In 2019, Backbeat – an imprint of Rowman & Littlefield – published TATTOO FAQ by “author” Holly Day (note: after reading her bio I only wonder how many other people she has ripped off over her 30-year-career?). If this was meant to be “Tattoo for Dummies,” it certainly succeeded in a big way. Read the less-than-stellar reviews from Amazon readers:
I firmly agree there really is no original “research” here. And it would be far better to support the authors who conduct actual tattoo research in the field/archive, rather than lapping-up crap from the armchair surfing Wikimedia Commons and the Web for your content. And to think she believes Native North American tattoo history is “forgotten” is ridiculous! It’s a living tradition with revivals happening everywhere (see Krutak 2014, etc.). OH, but she apparently didn’t read that book!
What irks me to the extreme is that Ms. Day lifted content verbatim from my copyrighted works on Arctic tattooing traditions (Krutak 2000, Krutak 2007 see also my website article) without citations or permission. DO YOU THINK NO ONE WOULD NOTICE!? The remainder of Ms. Day’s “work” in this section “lightly paraphrases” my research, and once again no credit is provided. Please review the highlighted sections of “her research” vs. mine for some very clear examples of direct plagiarism (the paraphrasing is also clear but not highlighted):
And here is my work. Notice similar sentence construction?

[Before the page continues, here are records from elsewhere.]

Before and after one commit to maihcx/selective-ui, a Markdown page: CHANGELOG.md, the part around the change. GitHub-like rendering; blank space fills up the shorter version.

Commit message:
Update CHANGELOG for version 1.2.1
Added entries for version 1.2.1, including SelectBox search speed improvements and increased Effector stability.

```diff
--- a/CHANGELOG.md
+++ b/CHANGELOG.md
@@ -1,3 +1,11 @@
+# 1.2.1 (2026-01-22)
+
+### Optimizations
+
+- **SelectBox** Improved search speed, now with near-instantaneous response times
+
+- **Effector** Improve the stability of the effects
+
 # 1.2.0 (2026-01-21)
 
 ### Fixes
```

And let’s pick up with my reference to Gilder’s work (see highlight above), which is copied verbatim by Ms. Day below (“A typical nineteenth-century account…”)…Let me also add a couple of inset comments in RED on Ms. Day’s text pages – HILARIOUS attributions and obviously she has NO CLUE WHAT SHE IS WRITING ABOUT!
I think a pattern is emerging here, and here is more evidence – Ms. Day vs. Lars Krutak:
** “A pair of Eskimo men from an unidentified tribal group” with Japanese body suits! WTF!?
Rowman & Littlefield proclaims its titles are “Known for their depth, spirit, and authority,” but this book isn’t worth the paper it’s printed on…so they may want to amend their proclamation. The subtitle “All That’s Left to Know About Skin Art” is laughable, because the only thing I learned is that this book STINKS and the author is a LAZY-ASS usurper of other people’s hard work! In sum, if I need wiping paper I know where to find some…although I would NEVER buy this “book.”
**Thanks to friend and fellow tattoo scholar Amelia Osterud for bringing this book – and it’s many problems – to my attention!
Krutak, Lars. 2014. Tattoo Traditions of Native North America: Ancient and Contemporary Expressions of Identity. Arnhem: LM Publishers. Distributed by University of Washington Press.
Krutak, Lars. 2007. The Tattooing Arts of Tribal Women. London: Bennett & Bloom.
Krutak, Lars. 2000. “The Arctic.” Pp. 172-185 in Tattoo History: A Source Book (Steve Gilbert, ed.). New York: Juno Books.